1. Limited time only! Sign up for a free 30min personal tutor trial with Chegg Tutors
    Dismiss Notice
Dismiss Notice
Join Physics Forums Today!
The friendliest, high quality science and math community on the planet! Everyone who loves science is here!

How exactly do you study for Physics?

  1. Oct 18, 2009 #1
    What are some tips? What have you guys done in the past that worked? Because lately I've done a crapload of studying for physics and some subjects seem to not want to stick and it's really starting to get hard.
  2. jcsd
  3. Oct 18, 2009 #2
    I think the best way to study for physics is to ask yourself a lot of questions when you are learning something new. Also, I think it's very important that after reading a derivation, to do it yourself after without seeing the book. (or even try to do it with just having seen the result and not the derivation yet if you're up for a challenge :-))

    It's easier to be convinced than to be able to convince (like, it's easy for someone to tell you how to beat a video game and show you, but you won't really know how to beat it and show others until you try it yourself)

    So yeah, I definitely recommend, when you're reading the text, spend a moment to close it or put it aside and try to do the derivation they showed you, and explain it to yourself without the help of the book.

    One more important thing afterwards is to do a lot of practice problems, even do the conceptual questions if they have any as well.

    And unfortunately, another thing that helps in physics is work on your math skills. If you get stuck on a problem because you're not used to a certain math or geometry or something, then it would be advantageous if you spent time getting comfortable with it, even if it means taking more than just an hour to learn. The math methods used in physics tend to repeat a lot so chances are, if you learned some new math trick for one physics problem and are an ace at it, then you've just learned to solve 100 problems or so ;-).

    That's my opinion, but yeah, you will have to read a lot and you will be better off getting more comfortable with math. Good luck!
  4. Oct 20, 2009 #3
    It's a very broad question- my opinion is that physics is a subject of two complementing sides, the conceptual side which is the light bulb going off in your head: when you understand a phenomenon beyond the words used to describe it, and the analytical side, using mathematics, logic, and derivations to come up with correct numerical answers or algebraic expressions.

    When something won't stick, say a proof, for example, I will write the proof in non-maths language. A good example of this for me was always the orthogonality derivations. I'd repeat them for ages and never take them in, but then when I wrote down the steps, 1. multiply by a different function, 2. integrate, 3. use orthogonality, 4. ... I'd have a much better overview. So this would be an example of taking a conceptual viewpoint of what you originally thought was an analytic problem.

    On the other hand, you may want to do the opposite. I'm currently working on understanding discrete Fourier transforms, which I am having trouble to learn from a textbook which only uses descriptive language and formal definitions to teach. I had a look on Youtube for some lectures on the subject, and the first result was a professor doing an example of the DFTs for a number of different functions, and using the maths to explicitly find the examples in the frequency domain, something I didn't really even consider when I initially started my reading!

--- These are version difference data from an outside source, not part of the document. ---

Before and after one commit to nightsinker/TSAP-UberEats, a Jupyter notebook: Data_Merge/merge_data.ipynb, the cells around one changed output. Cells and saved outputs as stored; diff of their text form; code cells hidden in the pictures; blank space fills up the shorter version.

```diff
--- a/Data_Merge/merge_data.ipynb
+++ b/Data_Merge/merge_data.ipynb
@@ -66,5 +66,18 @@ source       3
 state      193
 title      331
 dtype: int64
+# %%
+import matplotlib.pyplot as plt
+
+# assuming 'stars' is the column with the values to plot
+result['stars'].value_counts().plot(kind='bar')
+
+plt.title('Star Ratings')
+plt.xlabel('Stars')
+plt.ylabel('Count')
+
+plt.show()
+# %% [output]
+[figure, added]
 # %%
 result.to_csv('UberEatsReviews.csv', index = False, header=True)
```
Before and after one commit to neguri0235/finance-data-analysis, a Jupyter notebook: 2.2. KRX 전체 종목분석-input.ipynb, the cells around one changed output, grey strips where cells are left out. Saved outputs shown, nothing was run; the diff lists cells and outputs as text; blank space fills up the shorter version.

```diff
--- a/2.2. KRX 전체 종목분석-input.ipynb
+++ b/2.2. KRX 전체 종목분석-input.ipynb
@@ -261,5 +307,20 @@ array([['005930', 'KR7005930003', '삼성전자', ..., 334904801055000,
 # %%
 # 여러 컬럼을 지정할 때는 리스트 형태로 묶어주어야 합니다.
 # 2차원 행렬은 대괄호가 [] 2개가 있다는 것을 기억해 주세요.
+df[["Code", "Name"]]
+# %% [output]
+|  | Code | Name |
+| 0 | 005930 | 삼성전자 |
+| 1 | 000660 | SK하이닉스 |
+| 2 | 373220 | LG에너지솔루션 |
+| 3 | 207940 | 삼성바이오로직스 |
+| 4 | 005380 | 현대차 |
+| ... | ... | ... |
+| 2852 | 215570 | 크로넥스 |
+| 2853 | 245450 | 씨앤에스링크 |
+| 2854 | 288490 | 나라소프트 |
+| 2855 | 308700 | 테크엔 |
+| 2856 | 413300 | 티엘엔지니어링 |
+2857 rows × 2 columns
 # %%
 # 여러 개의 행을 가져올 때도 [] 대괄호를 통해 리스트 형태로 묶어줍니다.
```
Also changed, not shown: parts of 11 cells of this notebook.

    So my message is, physics is such a broad area that there is no one proven technique, but the advantage of this is that usually, every problem has more than one way of looking at it, and you may find one that suits you better if you bear this in mind!

    Hope this helps,
    (I thought I'd write a mini essay for my 2nd post!)

  5. Oct 23, 2009 #4
    My usual answer is to do more problems. The problems in the back of the book, problems you find online, whatever. This is very good (for me at least) for learning how to do the computations, and is therefore pretty much mandatory before tests. It is also useful conceptually, since you're looking at the same basic laws in a variety of ways. Unfortunately, it doesn't seem to stick very well. For example, last semester when I was taking ODE, I must have solved at least several hundred of the blasted things. This semester, though, I can barely remember any of it, and have to keep looking things up in books. So you need to keep doing problems or something else that requires what you learn, like research, to keep it up. If I had been doing research on ODEs or on something that required ODEs, I probably would have remembered a lot better!
Share this great discussion with others via Reddit, Google+, Twitter, or Facebook